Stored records
Segment Open

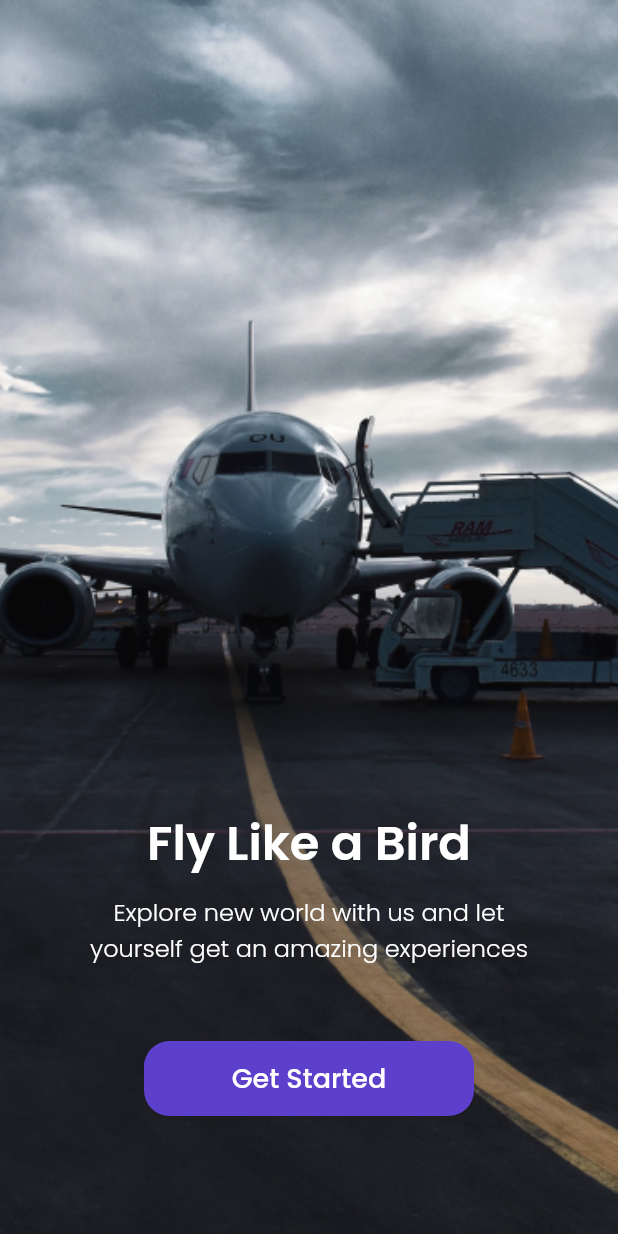
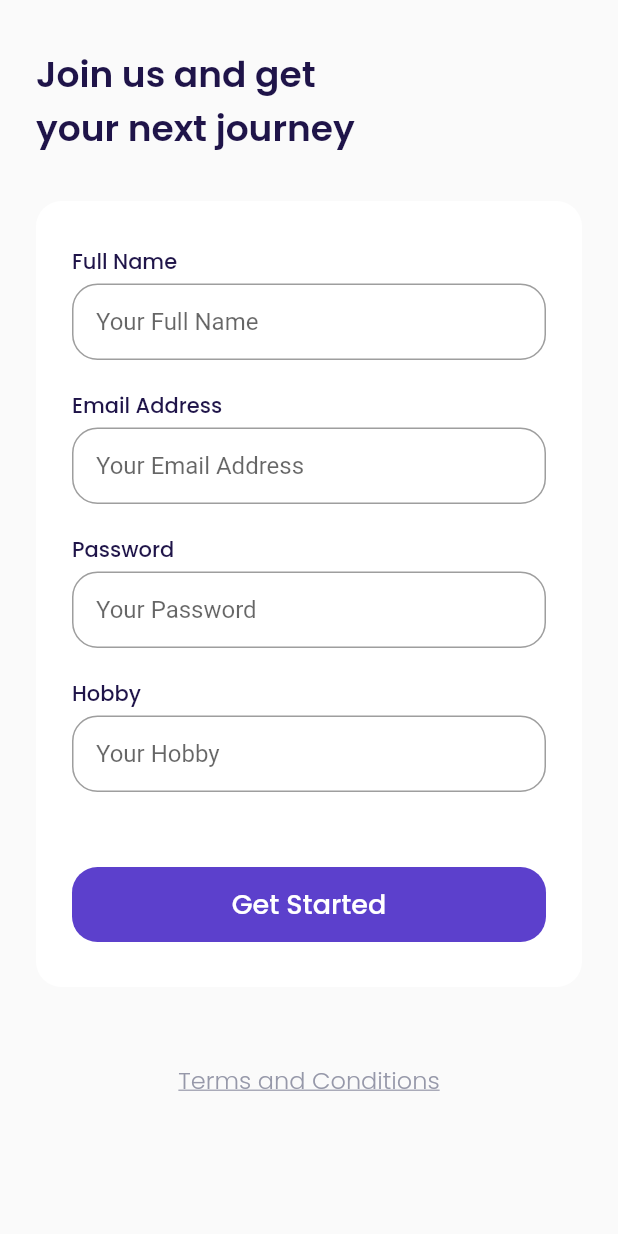
Before and after one commit to iqbaldzlfkr/baletravel_mobile_app, a Flutter app: the screen it shows after launch, after a tap on "Get Started", on a phone screen of 412 x 824 dp. Run offline on Flutter 3.47's test engine with Material 2 defaults, Android fonts, the phone set to English and light mode, and no system bars; our stand-ins replace google_fonts.

Commit message:
sign up page

```diff
--- a/lib/main.dart
+++ b/lib/main.dart
@@ -1,4 +1,5 @@
 import 'package:bale_travel/ui/pages/get_started_page.dart';
+import 'package:bale_travel/ui/pages/sign_up_page.dart';
 import 'package:bale_travel/ui/pages/splash_page.dart';
 import 'package:flutter/material.dart';
 
@@ -16,6 +17,7 @@ class MyApp extends StatelessWidget {
       routes: {
         '/': (context) => const SplashPage(),
         '/get-started': (context) => const GetStartedPage(),
+        '/sign-up': (context) => const SignUpPage(),
       },
     );
   }
--- a/lib/ui/pages/get_started_page.dart
+++ b/lib/ui/pages/get_started_page.dart
@@ -49,7 +49,7 @@ class GetStartedPage extends StatelessWidget {
                   ),
                   child: CustomFilledButton(
                     onPressed: () {
-
+                      Navigator.pushNamed(context, '/sign-up');
                     },
                     tittle: 'Get Started',
                     width: 220,
--- /dev/null
+++ b/lib/ui/pages/sign_up_page.dart
@@ -0,0 +1,98 @@
+import 'package:bale_travel/shared/theme.dart';
+import 'package:bale_travel/ui/widgets/buttons.dart';
+import 'package:bale_travel/ui/widgets/forms.dart';
+import 'package:flutter/material.dart';
+
+class SignUpPage extends StatelessWidget {
+  const SignUpPage({super.key});
+
+  @override
+  Widget build(BuildContext context) {
+    return Scaffold(
+      backgroundColor: backgroundColor,
+      body: SafeArea(
+        child: ListView(
+          padding: const EdgeInsets.symmetric(
+            horizontal: 24,
+          ),
+          children: [
+            title(),
+            inputSection(),
+            tacSection(),
+          ],
+        ),
+      ),
+    );
+  }
+}
+
+Widget title() {
+  return Container(
+    margin: const EdgeInsets.only(
+      top: 32,
+    ),
+    child: Text(
+      'Join us and get\nyour next journey',
+      style: blackTextStyle.copyWith(
+        fontSize: 24,
+        fontWeight: semiBold,
+      ),
+    ),
+  );
+}
+
+Widget inputSection() {
+  return Container(
+    margin: const EdgeInsets.only(
+      top: 30,
+    ),
+    padding: const EdgeInsets.symmetric(
+      vertical: 30,
+      horizontal: 24,
+    ),
+    decoration: BoxDecoration(
+      color: whiteColor,
+      borderRadius: BorderRadius.circular(17),
+    ),
+    child: Column(
+      children: [
+        CustomFormField(
+          title: 'Full Name',
+          hintText: 'Your Full Name',
+        ),
+        CustomFormField(
+          title: 'Email Address',
+          hintText: 'Your Email Address',
+        ),
+        CustomFormField(
+          title: 'Password',
+          hintText: 'Your Password',
+          obscureText: true,
+        ),
+        CustomFormField(
+          title: 'Hobby',
+          hintText: 'Your Hobby',
+        ),
+        SizedBox(
+          height: 30,
+        ),
+        CustomFilledButton(
+          tittle: 'Get Started',
+          onPressed: () {},
+        ),
+      ],
+    ),
+  );
+}
+
+Widget tacSection() {
+  return Container(
+    margin: EdgeInsets.only(
+      top: 50,
+    ),
+    child: CustomTextButton(
+      tittle: 'Terms and Conditions',
+      onPressed: () {},
+    ),
+  );
+}
--- a/lib/ui/pages/splash_page.dart
+++ b/lib/ui/pages/splash_page.dart
@@ -14,7 +14,7 @@ class _SplashPageState extends State<SplashPage> {
   @override
   void initState() {
     Timer(const Duration(seconds: 3), () {
-      Navigator.pushNamed(context, '/get-started');
+      Navigator.pushNamedAndRemoveUntil(context, '/get-started', (route) => false);
     });
     super.initState();
   }
--- a/lib/ui/widgets/buttons.dart
+++ b/lib/ui/widgets/buttons.dart
@@ -40,3 +40,41 @@ class CustomFilledButton extends StatelessWidget {
     );
   }
 }
+
+class CustomTextButton extends StatelessWidget {
+
+  final String tittle;
+  final double width;
+  final double height;
+  final VoidCallback? onPressed;
+
+  const CustomTextButton({
+    Key? key,
+    required this.tittle,
+    this.width = double.infinity,
+    this.height = 24,
+    this.onPressed,
+  }) : super(key: key);
+
+  @override
+  Widget build(BuildContext context) {
+    return SizedBox(
+      width: width,
+      height: height,
+      child: TextButton(
+        onPressed: onPressed,
+        style: TextButton.styleFrom(
+        padding: EdgeInsets.zero,
+        ),
+        child: Text(
+          tittle,
+          style: greyTextStyle.copyWith(
+          fontSize: 16,
+          fontWeight: light,
+          decoration: TextDecoration.underline,
+          ),
+        ),
+      ),
+    );
+  }
+}
--- /dev/null
+++ b/lib/ui/widgets/forms.dart
@@ -0,0 +1,62 @@
+import 'package:bale_travel/shared/theme.dart';
+import 'package:flutter/material.dart';
+
+class CustomFormField extends StatelessWidget {
+  final String title;
+  final bool obscureText;
+  final TextEditingController? controller;
+  final TextInputType? keyboardType;
+  final Function(String)? onFieldSubmitted;
+  final String hintText;
+
+  const CustomFormField({
+    Key? key,
+    required this.title,
+    this.obscureText = false,
+    this.controller,
+    this.keyboardType,
+    this.onFieldSubmitted,
+    required this.hintText,
+  }) : super(key: key);
+
+  @override
+  Widget build(BuildContext context) {
+    return Column(
+      crossAxisAlignment: CrossAxisAlignment.start,
+      children: [
+        Text(
+          title,
+          style: blackTextStyle.copyWith(
+            fontWeight: medium,
+          ),
+        ),
+        const SizedBox(
+          height: 4,
+        ),
+        TextFormField(
+          obscureText: obscureText,
+          controller: controller,
+          keyboardType: keyboardType,
+          cursorColor: blackColor,
+          decoration: InputDecoration(
+            hintText: hintText,
+            contentPadding: const EdgeInsets.all(16),
+            border: OutlineInputBorder(
+              borderRadius: BorderRadius.circular(17),
+            ),
+            focusedBorder: OutlineInputBorder(
+              borderRadius: BorderRadius.circular(17),
+              borderSide: BorderSide(
+                color: primaryColor,
+              ),
+            ),
+          ),
+          onFieldSubmitted: onFieldSubmitted,
+        ),
+        const SizedBox(
+          height: 20,
+        ),
+      ],
+    );
+  }
+}
```
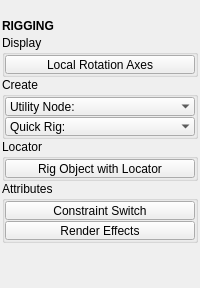
Qt form tentacle/ui/rigging.ui (m3trik/tentacle) before a commit.
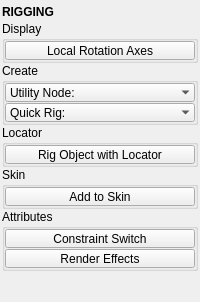
The same form after that commit. Custom widgets are drawn as their Qt base class.

```diff
--- a/tentacle/ui/rigging.ui
+++ b/tentacle/ui/rigging.ui
@@ -274,6 +274,63 @@
         </layout>
        </widget>
       </item>
+      <item>
+       <widget class="CollapsableGroup" name="skin">
+        <property name="sizePolicy">
+         <sizepolicy hsizetype="Preferred" vsizetype="Fixed">
+          <horstretch>0</horstretch>
+          <verstretch>0</verstretch>
+         </sizepolicy>
+        </property>
+        <property name="title">
+         <string>Skin</string>
+        </property>
+        <layout class="QVBoxLayout" name="verticalLayout_skin">
+         <property name="spacing">
+          <number>1</number>
+         </property>
+         <property name="leftMargin">
+          <number>0</number>
+         </property>
+         <property name="topMargin">
+          <number>0</number>
+         </property>
+         <property name="rightMargin">
+          <number>0</number>
+         </property>
+         <property name="bottomMargin">
+          <number>0</number>
+         </property>
+         <item>
+          <widget class="PushButton" name="tb005">
+           <property name="minimumSize">
+            <size>
+             <width>0</width>
+             <height>19</height>
+            </size>
+           </property>
+           <property name="maximumSize">
+            <size>
+             <width>16777215</width>
+             <height>19</height>
+            </size>
+           </property>
+           <property name="toolTip">
+            <string>Add the selected mesh(es) to the skin of the LAST selected skinned mesh, exactly where they sit at the current pose.
+
+Weights come from the closest point on the skinned surface; the bind pose and existing weights are kept.</string>
+           </property>
+           <property name="text">
+            <string>Add to Skin</string>
+           </property>
+           <property name="checkable">
+            <bool>false</bool>
+           </property>
+          </widget>
+         </item>
+        </layout>
+       </widget>
+      </item>
       <item>
        <widget class="CollapsableGroup" name="constraints">
         <property name="sizePolicy">
```
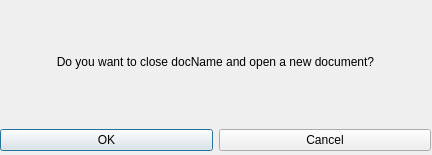
Above: client/AlertNewDocument.ui from anphetamina/CoText before the change. Below: the same form after it.
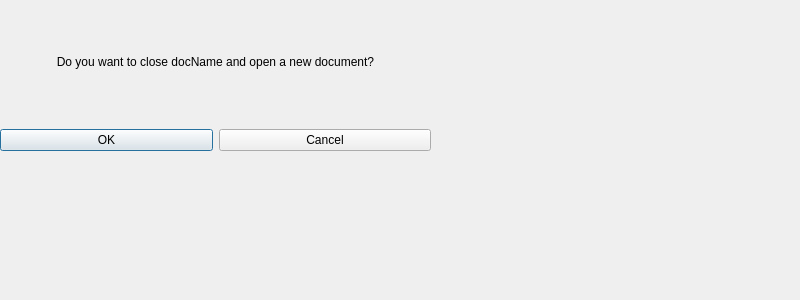
That is the form after the change.

Diff of the .ui file:
```diff
--- a/client/AlertNewDocument.ui
+++ b/client/AlertNewDocument.ui
@@ -6,10 +6,28 @@
    <rect>
     <x>0</x>
     <y>0</y>
-    <width>432</width>
-    <height>155</height>
+    <width>800</width>
+    <height>300</height>
    </rect>
   </property>
+  <property name="sizePolicy">
+   <sizepolicy hsizetype="Fixed" vsizetype="Fixed">
+    <horstretch>0</horstretch>
+    <verstretch>0</verstretch>
+   </sizepolicy>
+  </property>
+  <property name="minimumSize">
+   <size>
+    <width>800</width>
+    <height>300</height>
+   </size>
+  </property>
+  <property name="maximumSize">
+   <size>
+    <width>800</width>
+    <height>329</height>
+   </size>
+  </property>
   <property name="windowTitle">
    <string>Dialog</string>
   </property>
```
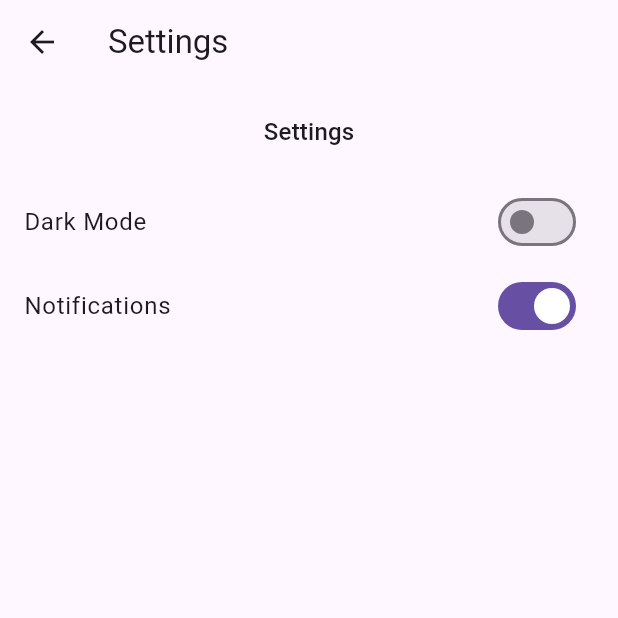
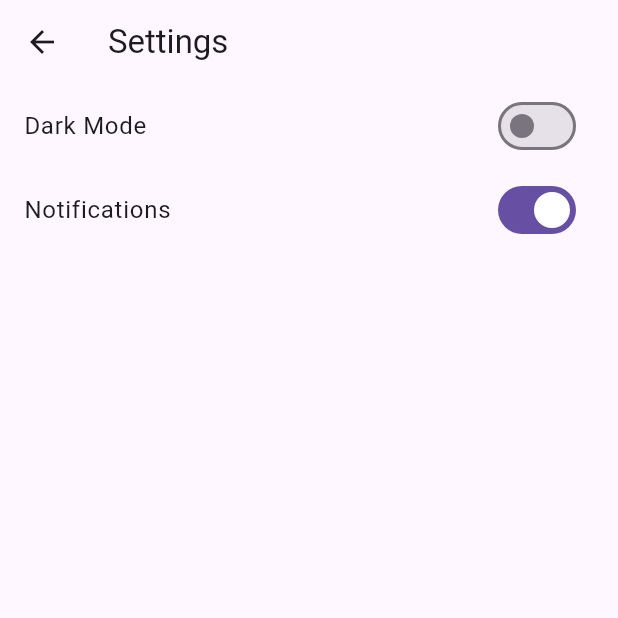
Before and after one commit to GreatSandwiches/recipe_flutter_app, a Flutter app: the screen it shows after launch, after a tap on the "settings" icon, on a phone screen of 412 x 824 dp, the top half of it. Run offline on Flutter 3.47's test engine with Material 3 defaults, Android fonts, the phone set to English and light mode, and no system bars.

Commit message:
Remove redundant settings title from SettingsScreen layout

```diff
--- a/lib/screens/settings_screen.dart
+++ b/lib/screens/settings_screen.dart
@@ -12,22 +12,13 @@ class SettingsScreen extends StatelessWidget {
       body: Column(
         children: [
 
-          // Settings Title
-          Padding(
-            padding: const EdgeInsets.all(20.0),
-            child: Center(
-              child: Text(
-                'Settings',
-                style: Theme.of(context).textTheme.titleMedium,
-              ),
-            ),
-          ),
-
           // Dark Mode Toggle
           SwitchListTile(
             title: const Text('Dark Mode'),
             value: false,
             onChanged: (bool value) {
+              // Handle dark mode toggle
+
 
             },
           ),
@@ -37,6 +28,8 @@ class SettingsScreen extends StatelessWidget {
             title: const Text('Notifications'),
             value: true,
             onChanged: (bool value) {
+              // Handle notifications toggle
+
 
             },
           ),
```
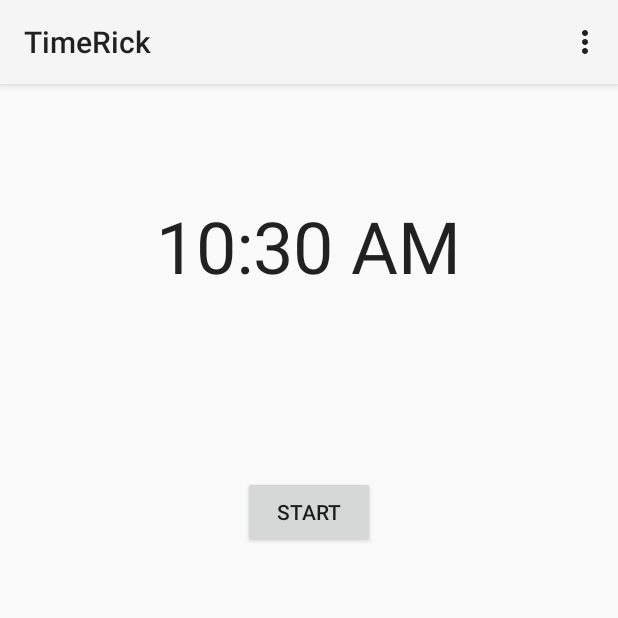
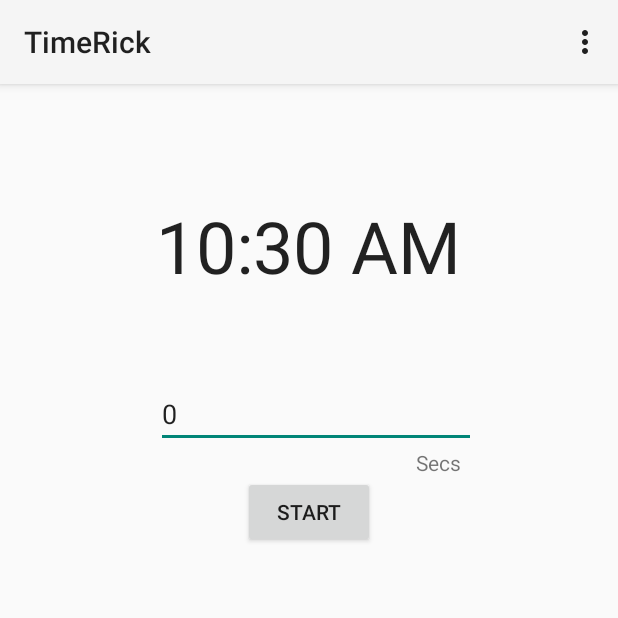
Before and after one commit to pavelz/FOOO, an Android app: the screen it shows after launch (MainActivity), after a tap on "STOP", on a phone screen of 412 x 824 dp, the top half of it. Run offline under Robolectric (Android 15) with nearby library versions, the phone set to English and light mode, and no system bars; 1 other tap on this screen came first.

Commit message:
added time interval setting interface but it is broken.

```diff
--- a/app/src/main/java/it/backsearch/fooo/MainActivity.java
+++ b/app/src/main/java/it/backsearch/fooo/MainActivity.java
@@ -9,16 +9,19 @@ import android.view.MenuItem;
 import android.media.MediaPlayer;
 import java.util.TimerTask;
 import java.util.Timer;
+import android.widget.EditText;
 
 public class MainActivity extends Activity{
     Button btn;
     Timer myTimer = null;
     TimerTask timerTask;
     MediaPlayer mediaPlayer;
+    EditText et;
 
     public void clickTHIS(View view) {
 
         btn = (Button)(view.findViewById(R.id.button));
+        et = (EditText)(view.findViewById(R.id.editText));
         if(mediaPlayer == null) {
             mediaPlayer = MediaPlayer.create(getApplicationContext(), R.raw.beep_03);
         }
@@ -28,6 +31,8 @@ public class MainActivity extends Activity{
             btn.setText("START");
         } else {
             btn.setText("STOP");
+            String s = et.getText().toString();
+            int sec = Integer.getInteger(s);
 
             myTimer = new Timer();
             timerTask = new TimerTask() {
@@ -36,7 +41,7 @@ public class MainActivity extends Activity{
                     mediaPlayer.start();
                 }
             };
-            myTimer.schedule(timerTask, 0, 4000);
+            myTimer.schedule(timerTask, 0, sec * 1000);
         }
     }
 
--- a/app/src/main/res/layout/activity_main.xml
+++ b/app/src/main/res/layout/activity_main.xml
@@ -30,4 +30,25 @@
         android:layout_alignParentTop="true"
         android:layout_centerHorizontal="true"/>
 
+    <EditText
+        android:layout_width="wrap_content"
+        android:layout_height="wrap_content"
+        android:inputType="number"
+        android:ems="10"
+        android:id="@+id/editText"
+        android:layout_below="@+id/textClock"
+        android:layout_marginTop="57dp"
+        android:layout_alignStart="@+id/textClock"
+        android:text="0"
+        android:layout_alignParentEnd="false"
+        />
+
+    <TextView
+        android:layout_width="wrap_content"
+        android:layout_height="wrap_content"
+        android:text="Secs"
+        android:id="@+id/textView"
+        android:layout_below="@+id/editText"
+        android:layout_alignEnd="@+id/textClock"/>
+
 </RelativeLayout>
```
Also changed, not shown: 2 other files.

Segment Closed

## TRY IT
Copy out every line of the data where the word "EdgeInsets" occurs.

## SOLUTION
+          padding: const EdgeInsets.symmetric(
+    margin: const EdgeInsets.only(
+    margin: const EdgeInsets.only(
+    padding: const EdgeInsets.symmetric(
+    margin: EdgeInsets.only(
+        padding: EdgeInsets.zero,
+            contentPadding: const EdgeInsets.all(16),
-            padding: const EdgeInsets.all(20.0),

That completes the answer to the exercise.